The mayor had told us about his military service, teaching/coaching job, and position as major, but the most important work he does is caring for his wife. He said people asked him why he hadn’t put her somewhere and he said that is not what he wanted to do. He loved her and wanted to take care of her. He still does his jobs, but he takes her with him and the townspeople help him. Mr. Peoples said they all help take care of one another in their small town.

Wow, I loved this town. More importantly, I was reminded that when we stop and take the time to hear the stories of others, we can learn so much and be inspired to live out our stories in a great way by loving others. We were so encouraged by Mr. Peoples and the people in the town simply by taking the time to chat.

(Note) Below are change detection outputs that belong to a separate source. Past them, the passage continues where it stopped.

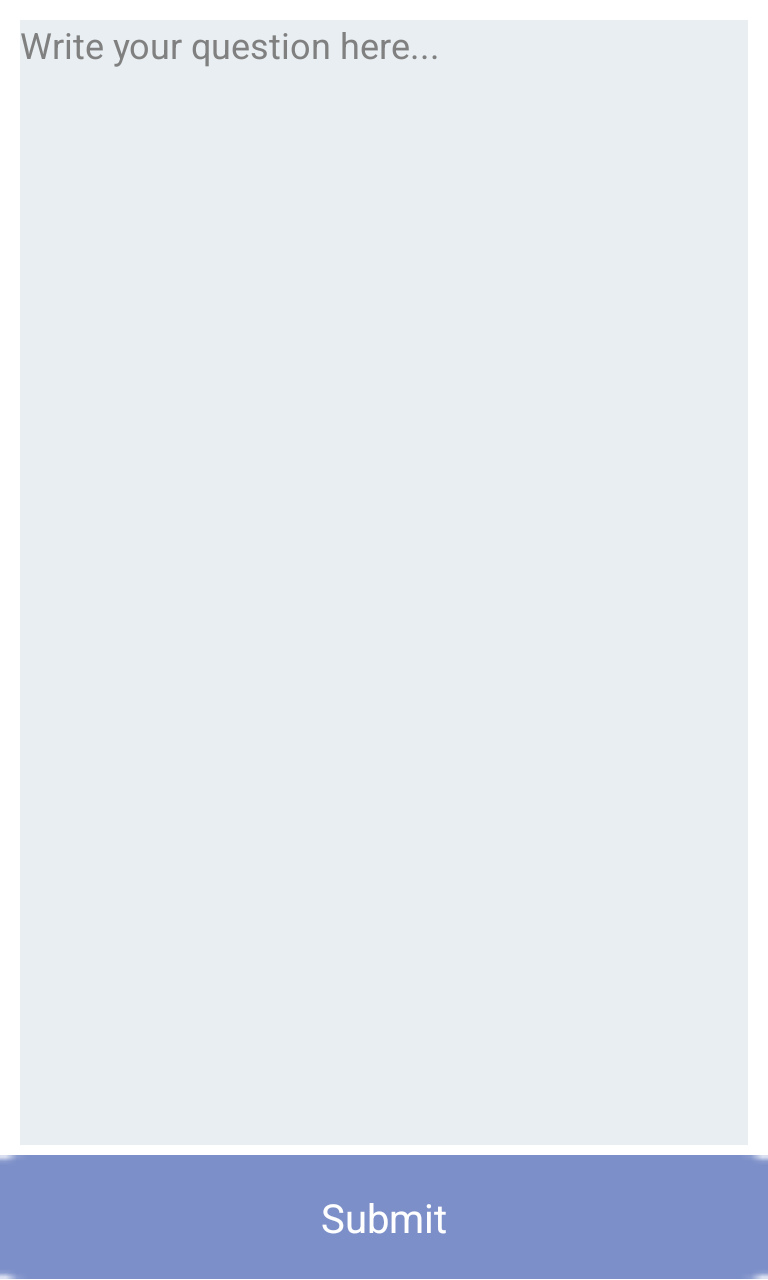
Repository: AdityaKiet/android-work2
Layout: UPTUQuestionBank/res/layout/post_question.xml
An editor plug-in stored every save of this project. The layout is shown before and after a run of saves, followed by the edit.
It is drawn on a 768 x 1280 px phone screen (xhdpi) without system bars, with theme AppTheme; the app's code is not run.

Above is the layout before, as saved 2015-04-25 13:22:34.

After the next 2 saves:
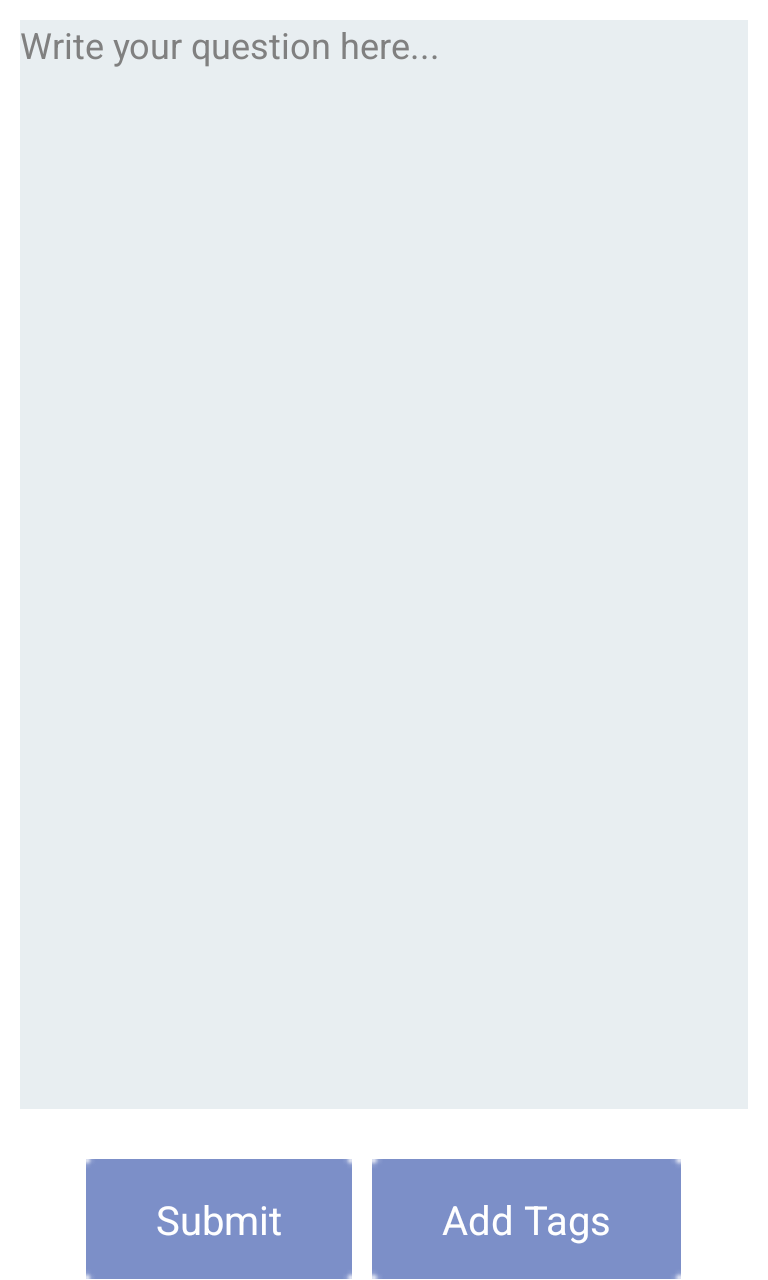
The 2 saves are shown as one change because they came seconds apart.
The last was saved 60 s later.
--- a/UPTUQuestionBank/res/layout/post_question.xml
+++ b/UPTUQuestionBank/res/layout/post_question.xml
@@ -21,16 +21,37 @@
         android:hint="Write your question here..."
         android:textColor="#000000" />
 
-    <Button
-        android:id="@+id/btnSubmitQuestion"
-        android:layout_width="fill_parent"
+    <LinearLayout
+        android:layout_width="wrap_content"
         android:layout_height="0dip"
         android:layout_gravity="center"
-        android:layout_marginTop="5dp"
-        android:layout_weight=".1"
-        android:background="@drawable/button_background"
-        android:text="       Submit       "
-        android:textColor="#ffffff"
-        android:textSize="20sp" />
+        android:layout_marginTop="25dp"
+        android:layout_weight="0.1"
+        android:orientation="horizontal"
+        android:weightSum="1" >
+
+        <Button
+            android:id="@+id/btnSubmitQuestion"
+            android:layout_width="0dip"
+            android:layout_height="match_parent"
+            android:layout_gravity="center"
+            android:layout_weight="0.5"
+            android:background="@drawable/button_background"
+            android:text="       Submit       "
+            android:textColor="#ffffff"
+            android:textSize="20sp" />
+
+        <Button
+            android:id="@+id/btnAddTags"
+            android:layout_width="0dip"
+            android:layout_height="match_parent"
+            android:layout_gravity="center"
+            android:layout_marginLeft="10dp"
+            android:layout_weight="0.5"
+            android:background="@drawable/button_background"
+            android:text="       Add Tags       "
+            android:textColor="#ffffff"
+            android:textSize="20sp" />
+    </LinearLayout>
 
 </LinearLayout>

So, stop and meet someone new today even if you think what they are wearing or driving is very different from what you are wearing or driving….

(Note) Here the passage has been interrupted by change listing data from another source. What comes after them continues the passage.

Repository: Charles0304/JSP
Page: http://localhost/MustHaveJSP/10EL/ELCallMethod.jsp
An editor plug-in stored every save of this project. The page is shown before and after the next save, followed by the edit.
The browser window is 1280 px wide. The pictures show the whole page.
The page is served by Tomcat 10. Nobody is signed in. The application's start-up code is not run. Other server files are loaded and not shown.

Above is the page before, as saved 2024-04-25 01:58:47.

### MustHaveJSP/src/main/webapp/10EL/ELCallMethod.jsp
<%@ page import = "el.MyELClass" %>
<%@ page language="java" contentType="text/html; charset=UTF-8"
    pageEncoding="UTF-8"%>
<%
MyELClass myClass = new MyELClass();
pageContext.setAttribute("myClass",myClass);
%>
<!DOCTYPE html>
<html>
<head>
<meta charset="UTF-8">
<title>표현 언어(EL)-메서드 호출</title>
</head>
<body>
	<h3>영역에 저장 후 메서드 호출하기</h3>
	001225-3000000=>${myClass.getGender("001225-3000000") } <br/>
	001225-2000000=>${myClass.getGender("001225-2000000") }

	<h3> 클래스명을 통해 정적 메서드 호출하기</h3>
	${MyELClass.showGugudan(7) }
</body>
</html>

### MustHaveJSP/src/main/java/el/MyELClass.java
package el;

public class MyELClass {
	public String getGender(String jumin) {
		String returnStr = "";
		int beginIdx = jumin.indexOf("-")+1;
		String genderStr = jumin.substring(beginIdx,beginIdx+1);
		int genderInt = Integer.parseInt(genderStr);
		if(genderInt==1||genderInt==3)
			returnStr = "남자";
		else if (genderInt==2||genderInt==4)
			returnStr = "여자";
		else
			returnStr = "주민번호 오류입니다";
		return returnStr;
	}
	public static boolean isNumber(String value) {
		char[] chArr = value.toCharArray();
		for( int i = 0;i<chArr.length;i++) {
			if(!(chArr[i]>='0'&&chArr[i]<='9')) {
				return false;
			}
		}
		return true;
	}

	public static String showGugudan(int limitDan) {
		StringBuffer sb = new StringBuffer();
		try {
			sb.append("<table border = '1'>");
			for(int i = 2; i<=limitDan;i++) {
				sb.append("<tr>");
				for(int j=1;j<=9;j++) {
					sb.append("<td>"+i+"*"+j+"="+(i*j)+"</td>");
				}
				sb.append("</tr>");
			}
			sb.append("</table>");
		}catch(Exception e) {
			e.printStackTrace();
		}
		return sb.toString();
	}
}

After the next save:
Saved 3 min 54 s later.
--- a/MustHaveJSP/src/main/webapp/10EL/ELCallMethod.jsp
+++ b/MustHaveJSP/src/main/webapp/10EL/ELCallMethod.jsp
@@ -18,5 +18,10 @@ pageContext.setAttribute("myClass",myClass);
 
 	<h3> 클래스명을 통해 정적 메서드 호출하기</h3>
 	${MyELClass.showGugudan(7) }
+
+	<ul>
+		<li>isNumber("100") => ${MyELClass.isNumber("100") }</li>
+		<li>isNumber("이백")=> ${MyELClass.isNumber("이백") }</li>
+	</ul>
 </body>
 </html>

Learn something new, be inspired, or be reminded about what really matters. As my friend and author of Sign to Story, Chris Smith says, “Embrace every opportunity God gives you to pour into the person standing in front of you.” As you embrace the chance to love others, you’ll find that you are also being loved!

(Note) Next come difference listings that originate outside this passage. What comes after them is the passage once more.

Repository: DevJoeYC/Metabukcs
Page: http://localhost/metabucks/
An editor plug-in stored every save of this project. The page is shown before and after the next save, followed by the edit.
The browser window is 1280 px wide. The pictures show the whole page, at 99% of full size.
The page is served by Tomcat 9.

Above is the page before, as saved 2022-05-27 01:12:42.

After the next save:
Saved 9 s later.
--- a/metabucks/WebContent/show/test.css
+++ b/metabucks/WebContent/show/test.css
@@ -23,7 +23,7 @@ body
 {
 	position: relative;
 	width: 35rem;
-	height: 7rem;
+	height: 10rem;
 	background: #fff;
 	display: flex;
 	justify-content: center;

I can’t wait to hear some of your stories! Message or email me!

Dr. Atwell

natalie@concord-nacounseling.com

Categories
christian counseling

Practical ways to seek unity with others

Terms like reconciliation and unity have seemingly been a part of the vocabulary and conversations of many over the past several months. During this time, we’ve all likely experienced a variety of emotions including anger, hurt, confusion, excitement for change, etc. Recently, I’ve been challenged to consider what “walking in unity” means as I read Psalm 133: 1 says, “Behold, how good and how pleasant it is for brothers to dwell together in unity!”

First of all, walking is a verb as dwell is a verb. Therefore, the question we should ask ourselves is, how are we walking or dwelling in unity with others? Are we seeking relationship with those who are different from us? Are we actively taking steps to learn about people who are different from us? Are we stepping out of our comfort zone to meet new people and befriend others?

Over the years as a Licensed Clinical Mental Health Counselor who is also a board certified professional christian counselor, I have counseled many who have been hurt by people who are different from them. These differences span from racial differences, cultural differences, family differences, differences in opinion, religious differences, differences within one’s own church, political differences, and a new one this year differences in responding to the COVID-19 (or the CORID as my mom calls it). Differences in the past that have led to behaviors that have cause hurt often lead people to shy away from getting to know others in a new setting.

Therefore, I want to recommend some tips for how we can seek unity and dwell in unity in ways that can help overcome hurt.

1-Get out of your comfort zone and initiate a conversation with someone different.

2-Invite your neighbor, co-worker, or family member, etc. who is different from you (race, religion, political beliefs, career/job, etc) out to lunch and get to know the person. Ask what they believe and why.

3-Change up your routines. Don’t sit in a same spot all the time. Don’t sit in the same section at church all of the time. Don’t just speak to the same people each week. Send a card to someone new or to an old friend. Walk down a different hallway at church. Take a different route on a daily walk.

4-Attend church or another cultural event with someone different from you and invite that person with you as well.

5-Volunteer with a local non-profit or even the local police or fire department to learn more about the people serving out community.

Finally consider memorizing 1 Corinthians 13: 4-8 where Paul instructs us how our love for others should look as we seek unity.

Love is patient, love is kind. It does not envy, it does not boast, it is not proud. It does not dishonor others, it is not self-seeking, it is not easily angered, it keeps no record of wrongs. Love does not delight in evil but rejoices with the truth. It always protects, always trusts, always hopes, always perseveres.

Love never fails.

If we have this loving attitude and perspective, others will be drawn to the unity we have with God.

Have a great week,

Dr. Atwell